Articles by R. Pikman
Based on 1 article published since 2010
(Why 1 article?)

Between 2010 and 2020, R. Pikman wrote the following article about Lupus Erythematosus, Systemic.
+ Citations + Abstracts
1 Review Neuropsychiatric SLE: from animal model to human. 2017

Pikman, R / Kivity, S / Levy, Y / Arango, M-T / Chapman, J / Yonath, H / Shoenfeld, Y / Gofrit, S G. ·1 Israel Defense Forces Medical Corps, Ramat Gan, Israel. · 2 Department of Medicine A, Sheba Medical Center, Tel-Hashomer, Israel. · 3 The Zabludovicz Center for Autoimmune Diseases. · 4 The Dr Pinchas Borenstein Talpiot Medical Leadership Program 2013; and Sheba Medical Center, Tel-Hashomer, Israel. · 5 Sackler Faculty of Medicine, Tel Aviv University, Ramat-Aviv, Israel. · 6 Department of Medicine E, Meir Medical Center, Kfar Saba, Israel; affiliated with the Sackler Faculty of Medicine, Tel Aviv University, Tel Aviv, Israel. · 7 Doctoral Program in Biomedical Sciences, Universidad del Rosario, Bogotá-Colombia. · 8 Department of Neurology, Sagol Neuroscience Center, Sheba Medical Center, Tel-Hashomer, Israel. · 9 The Danek Gartner Institute of Human Genetics, Sheba Medical Center, Tel-Hashomer, Israel. · 10 Incumbent of the Laura Schwarz-Kip Chair for Research of Autoimmune Diseases, Sackler Faculty of Medicine, Tel Aviv University, Israel. ·Lupus · Pubmed #28394237.
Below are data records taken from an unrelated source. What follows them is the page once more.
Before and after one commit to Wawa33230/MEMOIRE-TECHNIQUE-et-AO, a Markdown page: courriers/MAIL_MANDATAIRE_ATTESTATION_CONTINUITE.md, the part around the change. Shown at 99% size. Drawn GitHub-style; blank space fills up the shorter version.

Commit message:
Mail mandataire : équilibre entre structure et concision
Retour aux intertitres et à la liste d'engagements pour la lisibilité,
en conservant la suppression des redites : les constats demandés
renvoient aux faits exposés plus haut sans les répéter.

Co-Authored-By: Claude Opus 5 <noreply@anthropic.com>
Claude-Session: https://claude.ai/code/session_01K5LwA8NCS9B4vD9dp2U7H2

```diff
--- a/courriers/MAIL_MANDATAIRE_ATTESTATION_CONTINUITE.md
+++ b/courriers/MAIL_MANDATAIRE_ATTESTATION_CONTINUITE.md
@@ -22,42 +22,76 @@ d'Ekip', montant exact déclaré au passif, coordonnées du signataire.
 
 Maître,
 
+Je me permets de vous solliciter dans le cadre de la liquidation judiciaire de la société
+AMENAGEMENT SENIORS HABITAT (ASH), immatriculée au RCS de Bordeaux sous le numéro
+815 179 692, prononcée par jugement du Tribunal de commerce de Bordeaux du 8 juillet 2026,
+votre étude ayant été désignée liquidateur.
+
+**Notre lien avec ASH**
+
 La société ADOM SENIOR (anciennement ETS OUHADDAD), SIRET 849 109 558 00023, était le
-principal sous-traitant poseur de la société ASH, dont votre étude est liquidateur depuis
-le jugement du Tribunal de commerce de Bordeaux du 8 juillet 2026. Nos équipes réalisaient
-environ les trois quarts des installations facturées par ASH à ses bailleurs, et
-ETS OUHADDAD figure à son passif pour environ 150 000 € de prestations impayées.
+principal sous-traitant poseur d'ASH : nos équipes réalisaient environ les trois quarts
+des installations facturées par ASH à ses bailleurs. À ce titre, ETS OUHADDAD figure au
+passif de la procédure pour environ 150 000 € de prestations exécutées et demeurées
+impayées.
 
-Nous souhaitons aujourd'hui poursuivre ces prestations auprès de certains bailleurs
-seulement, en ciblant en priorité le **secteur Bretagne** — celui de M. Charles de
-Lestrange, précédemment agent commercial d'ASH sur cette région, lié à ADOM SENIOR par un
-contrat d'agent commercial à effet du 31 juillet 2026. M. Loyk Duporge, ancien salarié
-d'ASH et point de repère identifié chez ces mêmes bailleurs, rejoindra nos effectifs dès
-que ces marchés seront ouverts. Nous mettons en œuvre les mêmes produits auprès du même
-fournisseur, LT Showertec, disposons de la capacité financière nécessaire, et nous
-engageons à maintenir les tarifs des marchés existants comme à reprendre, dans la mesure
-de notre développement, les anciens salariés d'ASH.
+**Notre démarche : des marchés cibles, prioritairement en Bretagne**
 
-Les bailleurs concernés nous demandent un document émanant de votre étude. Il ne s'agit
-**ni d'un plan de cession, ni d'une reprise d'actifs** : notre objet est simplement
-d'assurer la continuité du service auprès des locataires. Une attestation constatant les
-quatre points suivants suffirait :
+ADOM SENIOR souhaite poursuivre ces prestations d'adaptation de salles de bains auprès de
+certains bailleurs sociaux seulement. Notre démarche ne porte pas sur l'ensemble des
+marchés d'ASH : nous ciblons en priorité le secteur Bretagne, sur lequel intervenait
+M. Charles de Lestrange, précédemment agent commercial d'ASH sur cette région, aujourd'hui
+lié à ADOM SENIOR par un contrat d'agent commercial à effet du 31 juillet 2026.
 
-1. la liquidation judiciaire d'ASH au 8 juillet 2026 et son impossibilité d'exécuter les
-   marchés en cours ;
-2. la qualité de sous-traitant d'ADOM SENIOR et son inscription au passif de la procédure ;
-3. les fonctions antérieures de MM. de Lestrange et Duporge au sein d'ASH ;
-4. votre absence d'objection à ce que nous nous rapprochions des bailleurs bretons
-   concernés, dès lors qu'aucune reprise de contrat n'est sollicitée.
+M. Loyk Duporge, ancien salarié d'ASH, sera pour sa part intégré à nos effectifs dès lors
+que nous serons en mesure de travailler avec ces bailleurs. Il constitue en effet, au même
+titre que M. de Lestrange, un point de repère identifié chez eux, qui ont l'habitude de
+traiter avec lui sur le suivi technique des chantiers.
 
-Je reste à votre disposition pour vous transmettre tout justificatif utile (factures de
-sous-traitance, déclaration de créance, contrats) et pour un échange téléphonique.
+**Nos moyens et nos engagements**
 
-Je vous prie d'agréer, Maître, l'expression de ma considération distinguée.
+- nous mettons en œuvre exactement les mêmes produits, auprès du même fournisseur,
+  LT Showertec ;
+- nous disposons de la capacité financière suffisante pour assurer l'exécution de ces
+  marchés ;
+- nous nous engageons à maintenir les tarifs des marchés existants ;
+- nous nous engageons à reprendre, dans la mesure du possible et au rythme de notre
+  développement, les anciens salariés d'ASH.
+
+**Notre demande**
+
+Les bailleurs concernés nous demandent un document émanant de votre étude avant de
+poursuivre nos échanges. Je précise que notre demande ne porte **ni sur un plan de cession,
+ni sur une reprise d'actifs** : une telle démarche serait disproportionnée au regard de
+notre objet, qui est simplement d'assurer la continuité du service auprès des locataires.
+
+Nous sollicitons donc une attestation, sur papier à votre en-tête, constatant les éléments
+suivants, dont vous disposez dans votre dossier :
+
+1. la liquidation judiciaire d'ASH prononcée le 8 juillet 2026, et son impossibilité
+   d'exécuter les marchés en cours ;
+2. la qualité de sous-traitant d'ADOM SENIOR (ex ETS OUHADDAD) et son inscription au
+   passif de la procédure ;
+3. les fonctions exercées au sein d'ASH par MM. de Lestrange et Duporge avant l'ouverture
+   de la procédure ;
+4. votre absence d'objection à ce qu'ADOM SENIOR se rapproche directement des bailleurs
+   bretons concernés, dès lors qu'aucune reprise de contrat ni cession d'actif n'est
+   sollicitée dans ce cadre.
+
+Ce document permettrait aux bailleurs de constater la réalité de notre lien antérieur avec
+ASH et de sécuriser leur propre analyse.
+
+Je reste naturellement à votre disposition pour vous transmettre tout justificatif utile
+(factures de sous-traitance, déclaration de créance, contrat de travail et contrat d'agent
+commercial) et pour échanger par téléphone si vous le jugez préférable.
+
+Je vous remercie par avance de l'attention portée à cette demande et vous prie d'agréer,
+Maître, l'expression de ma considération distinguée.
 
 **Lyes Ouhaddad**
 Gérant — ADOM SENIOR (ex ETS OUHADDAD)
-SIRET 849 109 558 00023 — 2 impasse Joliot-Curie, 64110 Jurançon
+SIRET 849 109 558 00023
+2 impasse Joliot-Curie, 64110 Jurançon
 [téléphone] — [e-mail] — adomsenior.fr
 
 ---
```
ABSTRACT: Animal models are a key element in disease research and treatment. In the field of neuropsychiatric lupus research, inbred, transgenic and disease-induced mice provide an opportunity to study the pathogenic routes of this multifactorial illness. In addition to achieving a better understanding of the immune mechanisms underlying the disease onset, supplementary metabolic and endocrine influences have been discovered and investigated. The ever-expanding knowledge about the pathologic events that occur at disease inception enables us to explore new drugs and therapeutic approaches further and to test them using the same animal models. Discovery of the molecular targets that constitute the pathogenic basis of the disease along with scientific advancements allow us to target these molecules with monoclonal antibodies and other specific approaches directly. This novel therapy, termed "targeted biological medication" is a promising endeavor towards producing drugs that are more effective and less toxic. Further work to discover additional molecular targets in lupus' pathogenic mechanism and to produce drugs that neutralize their activity is needed to provide patients with safe and efficient methods of controlling and treating the disease.